DATA RECORDS:
—————

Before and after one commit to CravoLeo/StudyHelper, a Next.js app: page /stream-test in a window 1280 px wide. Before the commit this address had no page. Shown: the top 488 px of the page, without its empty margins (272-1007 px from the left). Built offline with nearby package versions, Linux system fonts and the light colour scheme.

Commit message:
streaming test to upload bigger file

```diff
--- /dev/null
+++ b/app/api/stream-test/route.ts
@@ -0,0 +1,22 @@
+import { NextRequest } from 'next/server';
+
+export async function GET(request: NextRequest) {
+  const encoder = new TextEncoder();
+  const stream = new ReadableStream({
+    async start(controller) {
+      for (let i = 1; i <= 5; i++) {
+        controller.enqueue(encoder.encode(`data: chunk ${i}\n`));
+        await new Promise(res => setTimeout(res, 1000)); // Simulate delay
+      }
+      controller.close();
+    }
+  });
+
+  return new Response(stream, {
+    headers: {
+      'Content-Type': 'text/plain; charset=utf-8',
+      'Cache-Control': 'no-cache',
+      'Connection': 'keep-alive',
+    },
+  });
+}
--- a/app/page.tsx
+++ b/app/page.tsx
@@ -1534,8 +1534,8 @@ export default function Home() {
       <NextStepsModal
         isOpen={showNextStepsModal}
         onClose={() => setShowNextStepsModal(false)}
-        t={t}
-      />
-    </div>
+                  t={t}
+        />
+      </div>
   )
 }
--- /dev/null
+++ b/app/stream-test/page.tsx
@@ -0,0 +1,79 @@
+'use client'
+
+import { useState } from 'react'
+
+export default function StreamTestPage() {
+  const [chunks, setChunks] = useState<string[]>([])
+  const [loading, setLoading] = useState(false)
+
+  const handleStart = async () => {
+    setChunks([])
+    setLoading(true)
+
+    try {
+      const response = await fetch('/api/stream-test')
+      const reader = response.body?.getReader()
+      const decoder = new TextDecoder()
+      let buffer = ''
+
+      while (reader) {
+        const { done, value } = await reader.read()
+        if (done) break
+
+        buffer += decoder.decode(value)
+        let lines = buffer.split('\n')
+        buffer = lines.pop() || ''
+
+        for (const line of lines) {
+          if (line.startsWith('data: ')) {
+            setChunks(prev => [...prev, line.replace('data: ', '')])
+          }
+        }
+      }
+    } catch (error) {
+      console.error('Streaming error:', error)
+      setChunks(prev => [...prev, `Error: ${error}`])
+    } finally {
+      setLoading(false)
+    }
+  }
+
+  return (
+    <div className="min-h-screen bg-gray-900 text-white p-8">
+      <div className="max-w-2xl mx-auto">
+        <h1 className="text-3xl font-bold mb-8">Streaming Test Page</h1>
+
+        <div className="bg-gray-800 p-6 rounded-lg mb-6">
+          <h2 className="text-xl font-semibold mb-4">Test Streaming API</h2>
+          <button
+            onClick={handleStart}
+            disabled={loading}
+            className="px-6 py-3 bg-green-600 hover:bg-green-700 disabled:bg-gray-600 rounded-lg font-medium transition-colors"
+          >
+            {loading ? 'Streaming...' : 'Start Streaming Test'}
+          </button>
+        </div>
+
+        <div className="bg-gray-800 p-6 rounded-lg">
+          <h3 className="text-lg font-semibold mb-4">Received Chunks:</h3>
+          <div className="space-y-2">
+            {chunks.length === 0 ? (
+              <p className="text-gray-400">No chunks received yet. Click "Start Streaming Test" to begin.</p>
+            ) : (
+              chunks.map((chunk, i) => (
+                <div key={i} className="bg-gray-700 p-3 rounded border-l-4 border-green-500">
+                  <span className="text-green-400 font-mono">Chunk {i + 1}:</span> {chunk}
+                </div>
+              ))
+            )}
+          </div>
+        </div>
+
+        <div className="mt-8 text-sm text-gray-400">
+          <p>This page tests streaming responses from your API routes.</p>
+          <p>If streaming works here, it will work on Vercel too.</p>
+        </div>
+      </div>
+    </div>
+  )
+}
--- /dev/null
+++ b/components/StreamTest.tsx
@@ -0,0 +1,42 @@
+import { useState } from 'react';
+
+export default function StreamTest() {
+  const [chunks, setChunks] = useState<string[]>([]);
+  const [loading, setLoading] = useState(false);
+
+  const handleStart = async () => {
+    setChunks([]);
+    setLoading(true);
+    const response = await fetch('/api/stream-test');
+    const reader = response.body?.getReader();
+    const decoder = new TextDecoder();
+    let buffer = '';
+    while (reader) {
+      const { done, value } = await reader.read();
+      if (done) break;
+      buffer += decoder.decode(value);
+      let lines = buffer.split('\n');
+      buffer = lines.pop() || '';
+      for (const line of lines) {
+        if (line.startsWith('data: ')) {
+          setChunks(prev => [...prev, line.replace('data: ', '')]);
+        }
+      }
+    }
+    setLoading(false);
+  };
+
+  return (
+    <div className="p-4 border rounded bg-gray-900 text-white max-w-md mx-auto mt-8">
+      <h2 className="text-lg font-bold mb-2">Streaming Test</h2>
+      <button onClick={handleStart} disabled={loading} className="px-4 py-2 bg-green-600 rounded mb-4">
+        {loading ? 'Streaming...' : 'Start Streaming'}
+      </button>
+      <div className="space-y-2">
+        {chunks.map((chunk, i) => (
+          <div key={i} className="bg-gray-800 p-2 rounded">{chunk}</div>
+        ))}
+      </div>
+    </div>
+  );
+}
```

—————

WHAT IS NEEDED:
Once a line of the records is found to contain "rounded", copy it out.

TASK SOLUTION:
+        <div className="bg-gray-800 p-6 rounded-lg mb-6">
+            className="px-6 py-3 bg-green-600 hover:bg-green-700 disabled:bg-gray-600 rounded-lg font-medium transition-colors"
+        <div className="bg-gray-800 p-6 rounded-lg">
+                <div key={i} className="bg-gray-700 p-3 rounded border-l-4 border-green-500">
+    <div className="p-4 border rounded bg-gray-900 text-white max-w-md mx-auto mt-8">
+      <button onClick={handleStart} disabled={loading} className="px-4 py-2 bg-green-600 rounded mb-4">
+          <div key={i} className="bg-gray-800 p-2 rounded">{chunk}</div>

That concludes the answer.